Requirement: The answer must be every line of the records below that holds the word "examples".
Data section start
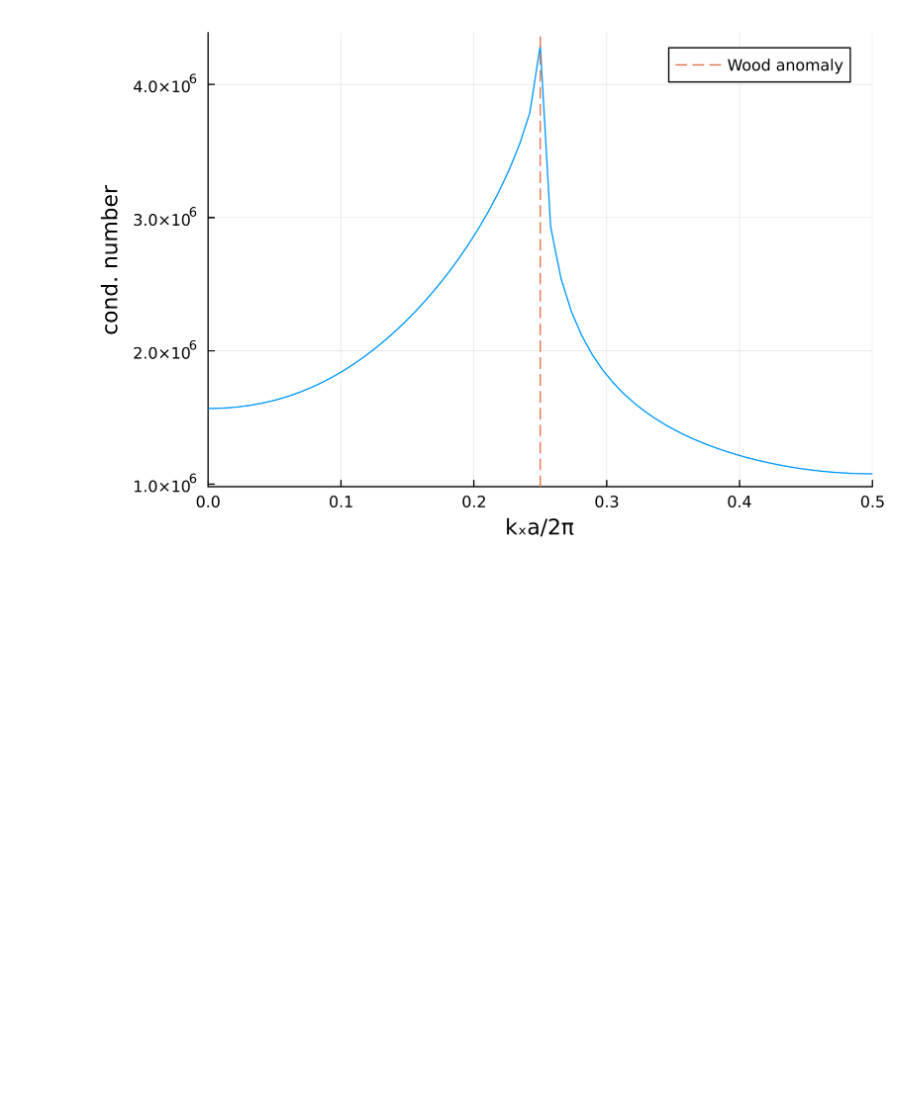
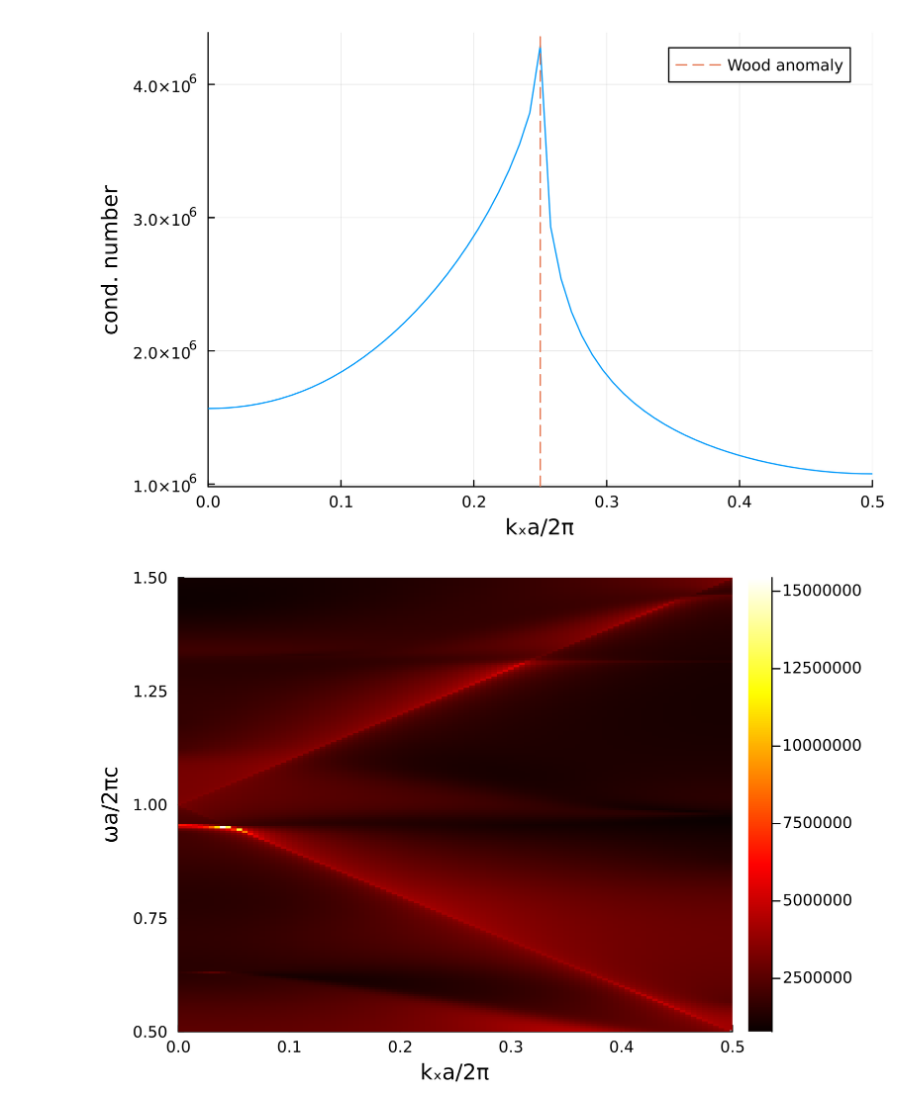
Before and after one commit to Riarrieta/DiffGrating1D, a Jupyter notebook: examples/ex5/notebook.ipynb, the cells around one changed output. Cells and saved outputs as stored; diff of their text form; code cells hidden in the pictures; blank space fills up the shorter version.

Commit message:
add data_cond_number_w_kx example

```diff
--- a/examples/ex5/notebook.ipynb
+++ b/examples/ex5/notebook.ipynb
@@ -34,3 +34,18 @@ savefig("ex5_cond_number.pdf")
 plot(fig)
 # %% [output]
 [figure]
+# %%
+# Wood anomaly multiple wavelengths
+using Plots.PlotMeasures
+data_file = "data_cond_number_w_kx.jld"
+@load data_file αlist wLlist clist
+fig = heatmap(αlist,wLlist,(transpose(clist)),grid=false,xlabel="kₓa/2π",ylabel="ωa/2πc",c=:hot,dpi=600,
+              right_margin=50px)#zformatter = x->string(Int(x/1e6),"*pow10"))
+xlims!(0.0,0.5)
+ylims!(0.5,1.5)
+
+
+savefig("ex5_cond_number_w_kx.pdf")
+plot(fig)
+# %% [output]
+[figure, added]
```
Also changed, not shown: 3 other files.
Data section end
Data section start
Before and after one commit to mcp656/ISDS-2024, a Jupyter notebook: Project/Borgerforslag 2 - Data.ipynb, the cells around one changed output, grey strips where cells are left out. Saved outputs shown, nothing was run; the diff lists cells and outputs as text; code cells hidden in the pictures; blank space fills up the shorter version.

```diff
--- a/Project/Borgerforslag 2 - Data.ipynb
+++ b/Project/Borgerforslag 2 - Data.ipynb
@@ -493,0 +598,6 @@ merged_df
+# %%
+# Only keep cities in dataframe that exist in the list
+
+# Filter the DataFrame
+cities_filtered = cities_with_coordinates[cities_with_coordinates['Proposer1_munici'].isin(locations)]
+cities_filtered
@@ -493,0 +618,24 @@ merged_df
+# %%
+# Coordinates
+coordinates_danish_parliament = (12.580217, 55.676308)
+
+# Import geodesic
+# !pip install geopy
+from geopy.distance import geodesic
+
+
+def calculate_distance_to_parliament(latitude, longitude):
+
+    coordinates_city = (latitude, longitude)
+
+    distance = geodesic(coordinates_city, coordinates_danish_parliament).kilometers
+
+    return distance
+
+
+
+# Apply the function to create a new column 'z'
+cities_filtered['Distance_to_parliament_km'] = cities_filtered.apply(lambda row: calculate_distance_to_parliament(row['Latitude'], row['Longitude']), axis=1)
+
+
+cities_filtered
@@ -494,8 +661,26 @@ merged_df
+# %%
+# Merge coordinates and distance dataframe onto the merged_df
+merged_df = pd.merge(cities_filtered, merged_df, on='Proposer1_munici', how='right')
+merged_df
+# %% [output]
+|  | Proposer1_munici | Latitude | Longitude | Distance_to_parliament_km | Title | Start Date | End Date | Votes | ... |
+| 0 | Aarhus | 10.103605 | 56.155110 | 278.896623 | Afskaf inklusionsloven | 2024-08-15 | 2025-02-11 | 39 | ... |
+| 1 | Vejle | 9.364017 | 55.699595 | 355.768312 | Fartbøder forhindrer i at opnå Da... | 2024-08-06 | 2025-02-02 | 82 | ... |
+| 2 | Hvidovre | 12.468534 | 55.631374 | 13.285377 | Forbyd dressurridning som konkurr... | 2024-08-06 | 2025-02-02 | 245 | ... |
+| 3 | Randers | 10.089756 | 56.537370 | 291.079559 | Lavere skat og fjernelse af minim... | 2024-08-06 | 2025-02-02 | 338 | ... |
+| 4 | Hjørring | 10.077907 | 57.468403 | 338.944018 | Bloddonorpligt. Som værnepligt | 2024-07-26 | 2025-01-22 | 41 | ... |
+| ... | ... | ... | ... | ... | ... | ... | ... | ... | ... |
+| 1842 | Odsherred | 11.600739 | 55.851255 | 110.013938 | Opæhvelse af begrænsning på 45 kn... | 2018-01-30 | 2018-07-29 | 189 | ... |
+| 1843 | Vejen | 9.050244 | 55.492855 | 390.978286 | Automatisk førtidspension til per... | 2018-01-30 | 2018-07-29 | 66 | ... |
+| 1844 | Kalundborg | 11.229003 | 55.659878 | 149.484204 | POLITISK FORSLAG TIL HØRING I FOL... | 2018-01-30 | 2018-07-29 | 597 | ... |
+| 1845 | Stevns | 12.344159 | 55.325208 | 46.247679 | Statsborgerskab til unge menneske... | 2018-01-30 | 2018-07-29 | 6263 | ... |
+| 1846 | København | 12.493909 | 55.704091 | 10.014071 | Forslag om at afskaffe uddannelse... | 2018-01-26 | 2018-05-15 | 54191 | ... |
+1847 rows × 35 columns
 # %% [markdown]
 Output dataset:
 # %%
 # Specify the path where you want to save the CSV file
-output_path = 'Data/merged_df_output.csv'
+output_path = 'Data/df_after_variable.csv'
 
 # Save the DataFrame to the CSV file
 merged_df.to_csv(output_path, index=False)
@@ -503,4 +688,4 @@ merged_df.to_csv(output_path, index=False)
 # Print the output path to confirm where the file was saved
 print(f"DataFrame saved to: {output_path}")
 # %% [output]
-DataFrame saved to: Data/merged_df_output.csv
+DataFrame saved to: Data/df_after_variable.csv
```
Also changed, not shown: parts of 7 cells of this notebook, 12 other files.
Data section end
Reply:
Before and after one commit to Riarrieta/DiffGrating1D, a Jupyter notebook: examples/ex5/notebook.ipynb, the cells around one changed output. Cells and saved outputs as stored; diff of their text form; code cells hidden in the pictures; blank space fills up the shorter version.
--- a/examples/ex5/notebook.ipynb
+++ b/examples/ex5/notebook.ipynb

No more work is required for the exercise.